Illegal drugs including cocaine, ecstasy and opiates can potentially be less harmful than tobacco or alcohol yet are seen as dangerous narcotics due to cultural biases and politics rather than actual science, according to a report by the Global Commission on Drug Policy.
Calling for a comprehensive review of the international system that classifies drugs, the commission—comprised of 14 former heads of states from countries including Mexico, Colombia, Portugal and New Zealand—blasted the “incoherence and inconsistencies” of laws that cherry-pick the harmful effects of certain substances using “unreliable and scientifically dubious” methods.

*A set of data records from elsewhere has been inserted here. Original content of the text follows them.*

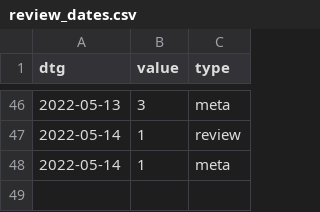
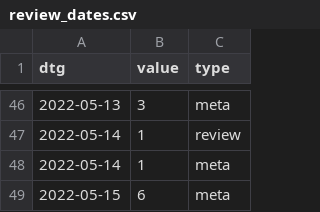
Before and after one commit to acl-org/arr-health, a CSV file: iterations/2022/march/review_dates.csv, drawn as a sheet; only a part is shown, gaps mark what is left out; the diff names each change by its address in the sheet, - before the commit and + after, or states it on an @@ line.

```diff
--- a/iterations/2022/march/review_dates.csv
+++ b/iterations/2022/march/review_dates.csv
+row 49: 2022-05-15 | 6 | meta
```
Also changed, not shown: 1 other file.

The group also described how the scheduling system has propped up a global drug control regime that imposes major costs on society in the form of “collateral damage,” with some substances facing strict controls and others allowed for medical purposes. This has entailed patients in low-to-middle income countries facing surgery without anesthetics, a lack of crucial medicines, and excruciating and painful deaths that were wholly unnecessary and a result of a ban on opioid pain treatment.
In 2011, the World Health Organization (WHO) estimated that 83 percent of the global population resides in countries where access to opioid pain relief is either inadequate or nonexistent.
Michel Kazatchkine, a French physician and former head of the Global Fund to Fight Aids, Tuberculosis and Malaria, said that 75 to 80 percent of the global population lacks access to medicines and “all of the reasons are linked to repression and prohibition-based control systems,” according to the Guardian.
Other consequences include the spread of infectious diseases, higher mortality rates and prisons around the globe that are filled to the brim with drug users.
The group wrote:
“Such drug control policies have resulted in social and economic problems not only for people who use drugs but also for the general population, including health epidemics, prison overcrowding and arbitrary enforcement of drug laws.”
Continuing to criticize the arbitrary and biased application of drug laws, the group wrote:
“This de facto prohibition is arbitrary. the current distinction between legal and illegal substances is not unequivocally based on pharmacological research but in large part on historical and cultural precedents.
It is also distorted by and feeds into morally charged perceptions about a presumed ‘good and evil’ distinction between legal and illegal drugs.”
Ruth Dreifuss, former president of Switzerland and commission chair, blasted the classification while calling for a “critical review” that centers the WHO, modern scientific research and a criteria that sufficiently takes into account the harm and benefit of substances. Dreifuss said: